* What you are asked to do:
Each record that follows must be printed exactly as given.

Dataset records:
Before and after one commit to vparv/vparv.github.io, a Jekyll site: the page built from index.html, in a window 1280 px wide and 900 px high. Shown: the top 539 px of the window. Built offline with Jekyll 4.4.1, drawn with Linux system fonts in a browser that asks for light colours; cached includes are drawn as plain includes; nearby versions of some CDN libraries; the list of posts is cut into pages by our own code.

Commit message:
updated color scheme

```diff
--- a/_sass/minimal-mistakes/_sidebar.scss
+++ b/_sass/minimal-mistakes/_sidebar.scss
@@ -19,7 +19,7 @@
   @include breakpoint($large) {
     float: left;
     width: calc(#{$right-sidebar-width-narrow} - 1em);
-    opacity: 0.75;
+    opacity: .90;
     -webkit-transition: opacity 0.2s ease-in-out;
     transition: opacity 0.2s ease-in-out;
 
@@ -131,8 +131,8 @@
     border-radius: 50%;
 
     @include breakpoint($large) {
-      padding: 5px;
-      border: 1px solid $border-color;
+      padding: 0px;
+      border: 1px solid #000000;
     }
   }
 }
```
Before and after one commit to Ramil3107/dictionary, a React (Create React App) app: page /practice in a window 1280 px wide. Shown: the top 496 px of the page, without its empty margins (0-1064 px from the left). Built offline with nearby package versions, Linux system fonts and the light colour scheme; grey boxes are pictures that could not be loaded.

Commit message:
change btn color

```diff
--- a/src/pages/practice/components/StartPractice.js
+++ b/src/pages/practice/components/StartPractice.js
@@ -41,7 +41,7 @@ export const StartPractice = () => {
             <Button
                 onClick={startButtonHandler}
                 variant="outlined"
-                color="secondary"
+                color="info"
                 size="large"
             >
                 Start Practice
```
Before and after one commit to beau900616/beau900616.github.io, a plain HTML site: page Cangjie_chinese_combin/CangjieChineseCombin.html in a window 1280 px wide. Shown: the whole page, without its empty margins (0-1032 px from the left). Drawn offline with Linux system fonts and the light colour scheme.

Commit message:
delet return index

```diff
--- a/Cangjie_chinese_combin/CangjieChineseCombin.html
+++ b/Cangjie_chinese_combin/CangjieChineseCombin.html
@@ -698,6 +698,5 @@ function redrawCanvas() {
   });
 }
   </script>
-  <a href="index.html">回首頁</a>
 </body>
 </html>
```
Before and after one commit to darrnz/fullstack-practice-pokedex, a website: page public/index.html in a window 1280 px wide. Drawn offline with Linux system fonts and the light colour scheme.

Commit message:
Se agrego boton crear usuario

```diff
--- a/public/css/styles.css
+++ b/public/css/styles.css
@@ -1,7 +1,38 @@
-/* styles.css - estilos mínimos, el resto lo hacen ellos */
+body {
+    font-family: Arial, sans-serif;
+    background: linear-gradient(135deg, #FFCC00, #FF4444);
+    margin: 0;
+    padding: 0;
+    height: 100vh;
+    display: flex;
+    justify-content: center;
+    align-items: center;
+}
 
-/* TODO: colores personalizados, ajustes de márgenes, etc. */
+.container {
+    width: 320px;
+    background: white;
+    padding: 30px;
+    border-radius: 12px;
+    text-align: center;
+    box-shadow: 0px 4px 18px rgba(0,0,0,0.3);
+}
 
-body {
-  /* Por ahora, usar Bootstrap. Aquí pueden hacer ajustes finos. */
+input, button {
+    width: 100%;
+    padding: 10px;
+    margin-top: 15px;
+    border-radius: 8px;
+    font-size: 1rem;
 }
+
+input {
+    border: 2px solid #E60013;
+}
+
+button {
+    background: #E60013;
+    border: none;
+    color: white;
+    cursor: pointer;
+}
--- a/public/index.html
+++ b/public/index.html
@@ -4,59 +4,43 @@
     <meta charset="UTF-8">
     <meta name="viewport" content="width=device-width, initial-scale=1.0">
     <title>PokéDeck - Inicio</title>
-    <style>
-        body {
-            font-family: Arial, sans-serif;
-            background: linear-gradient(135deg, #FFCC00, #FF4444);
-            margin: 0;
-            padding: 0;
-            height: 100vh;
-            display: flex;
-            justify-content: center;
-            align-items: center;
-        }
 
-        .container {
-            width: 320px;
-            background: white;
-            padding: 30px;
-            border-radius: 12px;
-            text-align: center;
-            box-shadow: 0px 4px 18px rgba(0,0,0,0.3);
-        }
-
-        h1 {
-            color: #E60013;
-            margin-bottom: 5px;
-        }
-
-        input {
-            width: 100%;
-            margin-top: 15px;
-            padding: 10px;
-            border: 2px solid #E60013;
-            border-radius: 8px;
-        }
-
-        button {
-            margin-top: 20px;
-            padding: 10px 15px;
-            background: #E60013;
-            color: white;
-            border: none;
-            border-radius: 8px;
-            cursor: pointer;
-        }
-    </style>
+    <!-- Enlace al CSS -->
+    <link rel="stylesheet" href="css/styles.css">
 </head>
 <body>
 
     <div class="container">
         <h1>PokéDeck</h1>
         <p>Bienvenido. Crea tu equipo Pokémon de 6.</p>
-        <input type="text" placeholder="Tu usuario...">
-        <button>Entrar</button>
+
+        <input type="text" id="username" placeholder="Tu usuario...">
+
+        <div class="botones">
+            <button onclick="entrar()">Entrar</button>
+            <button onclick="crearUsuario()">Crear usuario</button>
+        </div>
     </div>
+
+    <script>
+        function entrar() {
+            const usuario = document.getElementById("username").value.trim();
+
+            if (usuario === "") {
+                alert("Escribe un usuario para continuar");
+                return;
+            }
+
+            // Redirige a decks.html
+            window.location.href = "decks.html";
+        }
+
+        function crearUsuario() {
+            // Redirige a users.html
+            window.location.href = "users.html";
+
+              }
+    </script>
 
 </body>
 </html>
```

* Response box:
Before and after one commit to vparv/vparv.github.io, a Jekyll site: the page built from index.html, in a window 1280 px wide and 900 px high. Shown: the top 539 px of the window. Built offline with Jekyll 4.4.1, drawn with Linux system fonts in a browser that asks for light colours; cached includes are drawn as plain includes; nearby versions of some CDN libraries; the list of posts is cut into pages by our own code.

Commit message:
updated color scheme

```diff
--- a/_sass/minimal-mistakes/_sidebar.scss
+++ b/_sass/minimal-mistakes/_sidebar.scss
@@ -19,7 +19,7 @@
   @include breakpoint($large) {
     float: left;
     width: calc(#{$right-sidebar-width-narrow} - 1em);
-    opacity: 0.75;
+    opacity: .90;
     -webkit-transition: opacity 0.2s ease-in-out;
     transition: opacity 0.2s ease-in-out;
 
@@ -131,8 +131,8 @@
     border-radius: 50%;
 
     @include breakpoint($large) {
-      padding: 5px;
-      border: 1px solid $border-color;
+      padding: 0px;
+      border: 1px solid #000000;
     }
   }
 }
```
Before and after one commit to Ramil3107/dictionary, a React (Create React App) app: page /practice in a window 1280 px wide. Shown: the top 496 px of the page, without its empty margins (0-1064 px from the left). Built offline with nearby package versions, Linux system fonts and the light colour scheme; grey boxes are pictures that could not be loaded.

Commit message:
change btn color

```diff
--- a/src/pages/practice/components/StartPractice.js
+++ b/src/pages/practice/components/StartPractice.js
@@ -41,7 +41,7 @@ export const StartPractice = () => {
             <Button
                 onClick={startButtonHandler}
                 variant="outlined"
-                color="secondary"
+                color="info"
                 size="large"
             >
                 Start Practice
```
Before and after one commit to beau900616/beau900616.github.io, a plain HTML site: page Cangjie_chinese_combin/CangjieChineseCombin.html in a window 1280 px wide. Shown: the whole page, without its empty margins (0-1032 px from the left). Drawn offline with Linux system fonts and the light colour scheme.

Commit message:
delet return index

```diff
--- a/Cangjie_chinese_combin/CangjieChineseCombin.html
+++ b/Cangjie_chinese_combin/CangjieChineseCombin.html
@@ -698,6 +698,5 @@ function redrawCanvas() {
   });
 }
   </script>
-  <a href="index.html">回首頁</a>
 </body>
 </html>
```
Before and after one commit to darrnz/fullstack-practice-pokedex, a website: page public/index.html in a window 1280 px wide. Drawn offline with Linux system fonts and the light colour scheme.

Commit message:
Se agrego boton crear usuario

```diff
--- a/public/css/styles.css
+++ b/public/css/styles.css
@@ -1,7 +1,38 @@
-/* styles.css - estilos mínimos, el resto lo hacen ellos */
+body {
+    font-family: Arial, sans-serif;
+    background: linear-gradient(135deg, #FFCC00, #FF4444);
+    margin: 0;
+    padding: 0;
+    height: 100vh;
+    display: flex;
+    justify-content: center;
+    align-items: center;
+}
 
-/* TODO: colores personalizados, ajustes de márgenes, etc. */
+.container {
+    width: 320px;
+    background: white;
+    padding: 30px;
+    border-radius: 12px;
+    text-align: center;
+    box-shadow: 0px 4px 18px rgba(0,0,0,0.3);
+}
 
-body {
-  /* Por ahora, usar Bootstrap. Aquí pueden hacer ajustes finos. */
+input, button {
+    width: 100%;
+    padding: 10px;
+    margin-top: 15px;
+    border-radius: 8px;
+    font-size: 1rem;
 }
+
+input {
+    border: 2px solid #E60013;
+}
+
+button {
+    background: #E60013;
+    border: none;
+    color: white;
+    cursor: pointer;
+}
--- a/public/index.html
+++ b/public/index.html
@@ -4,59 +4,43 @@
     <meta charset="UTF-8">
     <meta name="viewport" content="width=device-width, initial-scale=1.0">
     <title>PokéDeck - Inicio</title>
-    <style>
-        body {
-            font-family: Arial, sans-serif;
-            background: linear-gradient(135deg, #FFCC00, #FF4444);
-            margin: 0;
-            padding: 0;
-            height: 100vh;
-            display: flex;
-            justify-content: center;
-            align-items: center;
-        }
 
-        .container {
-            width: 320px;
-            background: white;
-            padding: 30px;
-            border-radius: 12px;
-            text-align: center;
-            box-shadow: 0px 4px 18px rgba(0,0,0,0.3);
-        }
-
-        h1 {
-            color: #E60013;
-            margin-bottom: 5px;
-        }
-
-        input {
-            width: 100%;
-            margin-top: 15px;
-            padding: 10px;
-            border: 2px solid #E60013;
-            border-radius: 8px;
-        }
-
-        button {
-            margin-top: 20px;
-            padding: 10px 15px;
-            background: #E60013;
-            color: white;
-            border: none;
-            border-radius: 8px;
-            cursor: pointer;
-        }
-    </style>
+    <!-- Enlace al CSS -->
+    <link rel="stylesheet" href="css/styles.css">
 </head>
 <body>
 
     <div class="container">
         <h1>PokéDeck</h1>
         <p>Bienvenido. Crea tu equipo Pokémon de 6.</p>
-        <input type="text" placeholder="Tu usuario...">
-        <button>Entrar</button>
+
+        <input type="text" id="username" placeholder="Tu usuario...">
+
+        <div class="botones">
+            <button onclick="entrar()">Entrar</button>
+            <button onclick="crearUsuario()">Crear usuario</button>
+        </div>
     </div>
+
+    <script>
+        function entrar() {
+            const usuario = document.getElementById("username").value.trim();
+
+            if (usuario === "") {
+                alert("Escribe un usuario para continuar");
+                return;
+            }
+
+            // Redirige a decks.html
+            window.location.href = "decks.html";
+        }
+
+        function crearUsuario() {
+            // Redirige a users.html
+            window.location.href = "users.html";
+
+              }
+    </script>
 
 </body>
 </html>
```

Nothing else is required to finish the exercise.